About this book
That philosophical themes could be studied in an exact manner by logical meanS was a delightful discovery to make. Until then, the only outlet for a philosophical interest known to me was the production of poetry or essays. These means of expression remain inconclusive, however, with a tendency towards profuseness. The logical discipline provides so me intellectual backbone, without excluding the literary modes. A master's thesis by Erik Krabbe introduced me to the subject of tense logic. The doctoral dissertation of Paul N eedham awaked me (as so many others) from my dogmatic slumbers concerning the latter's mono poly on the logical study of Time. Finally, a set of lecture notes by Frank Veltman showed me how classical model theory is just as relevant to that study as more exotic intensional techniques. Of the authors whose work inspired me most, I would mention Arthur Prior, for his irresistible blend of logic and philosophy, Krister Segerberg, for his technical opening up of a systematic theory, and Hans Kamp, for his mastery of all these things at once. Many colleagues have made helpful comments on the two previous versions of this text. I would like to thank especially my students Ed Brinksma, Jan van Eyck and Wilfried Meyer-Viol for their logical and cultural criticism. The drawings were contributed by the versatile Bauke Mulder.
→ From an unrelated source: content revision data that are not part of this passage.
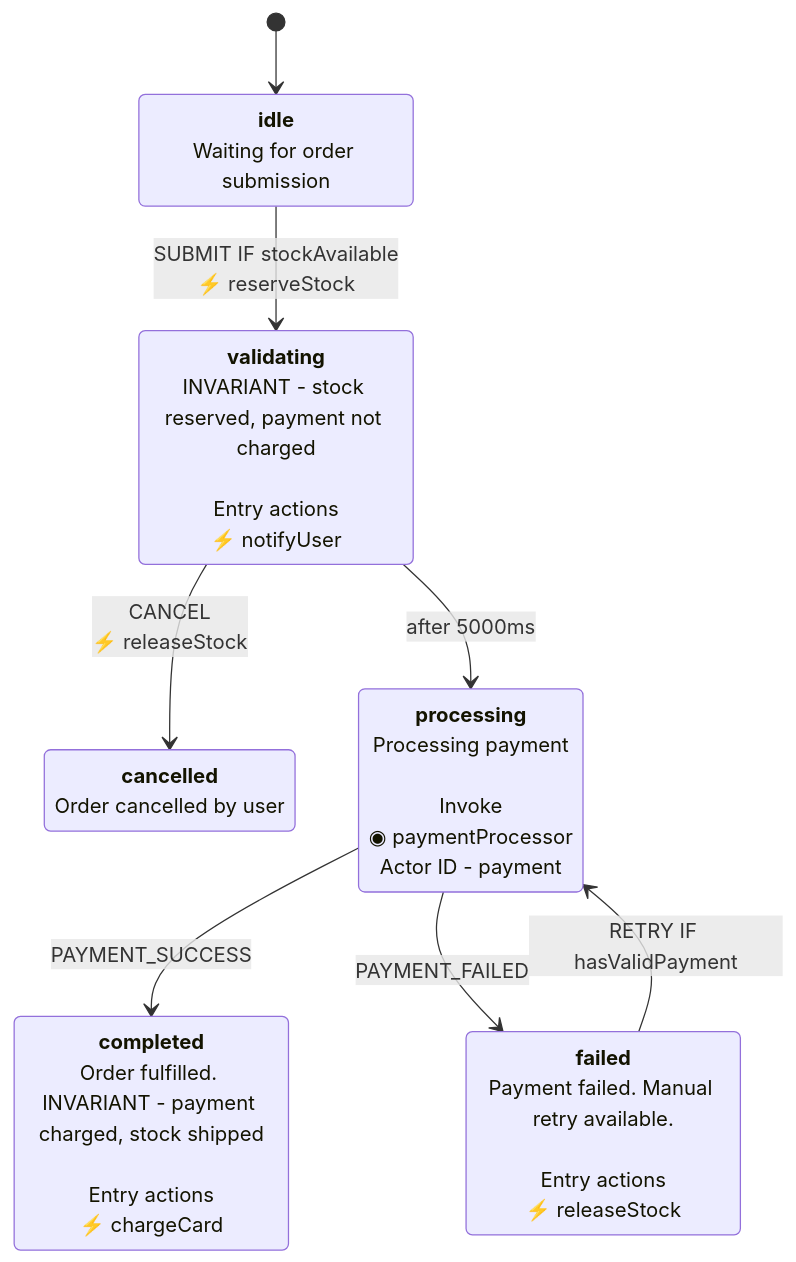
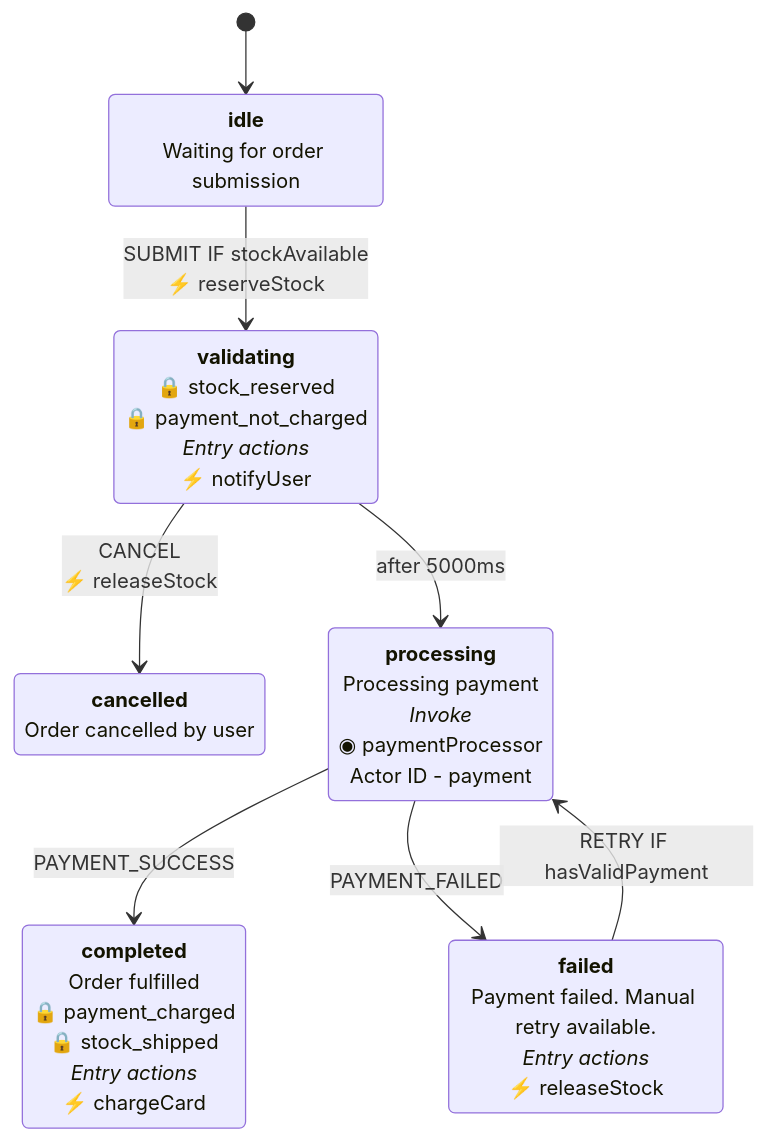
One commit to zitongcharliedeng/xstate-ts-to-mermaid changed the diagram in README.md. Above: the diagram before and after it, drawn with Mermaid. The commit also changed other lines of this file and 2 other files, not shown here.

````diff
--- a/README.md
+++ b/README.md
@@ -101,17 +106,17 @@
 ```mermaid
 stateDiagram-v2
     %% Order Processing
     [*] --> idle
     idle: <b>idle</b><br/>Waiting for order submission
     idle --> validating: SUBMIT IF stockAvailable<br/>⚡ reserveStock
-    validating: <b>validating</b><br/>INVARIANT - stock reserved, payment not charged<br/><br/>Entry actions<br/>⚡ notifyUser
+    validating: <b>validating</b><br/>🔒 stock_reserved<br/>🔒 payment_not_charged<br/><i>Entry actions</i><br/>⚡ notifyUser
     validating --> cancelled: CANCEL<br/>⚡ releaseStock
     validating --> processing: after 5000ms
-    processing: <b>processing</b><br/>Processing payment<br/><br/>Invoke<br/>◉ paymentProcessor<br/>Actor ID - payment
+    processing: <b>processing</b><br/>Processing payment<br/><i>Invoke</i><br/>◉ paymentProcessor<br/>Actor ID - payment
     processing --> completed: PAYMENT_SUCCESS
     processing --> failed: PAYMENT_FAILED
-    completed: <b>completed</b><br/>Order fulfilled. INVARIANT - payment charged, stock shipped<br/><br/>Entry actions<br/>⚡ chargeCard
-    failed: <b>failed</b><br/>Payment failed. Manual retry available.<br/><br/>Entry actions<br/>⚡ releaseStock
+    completed: <b>completed</b><br/>Order fulfilled<br/>🔒 payment_charged<br/>🔒 stock_shipped<br/><i>Entry actions</i><br/>⚡ chargeCard
+    failed: <b>failed</b><br/>Payment failed. Manual retry available.<br/><i>Entry actions</i><br/>⚡ releaseStock
     failed --> processing: RETRY IF hasValidPayment
     cancelled: <b>cancelled</b><br/>Order cancelled by user
 ```
````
Finally, Professor H intikka's kind appreciation provided the stimulus to write this book.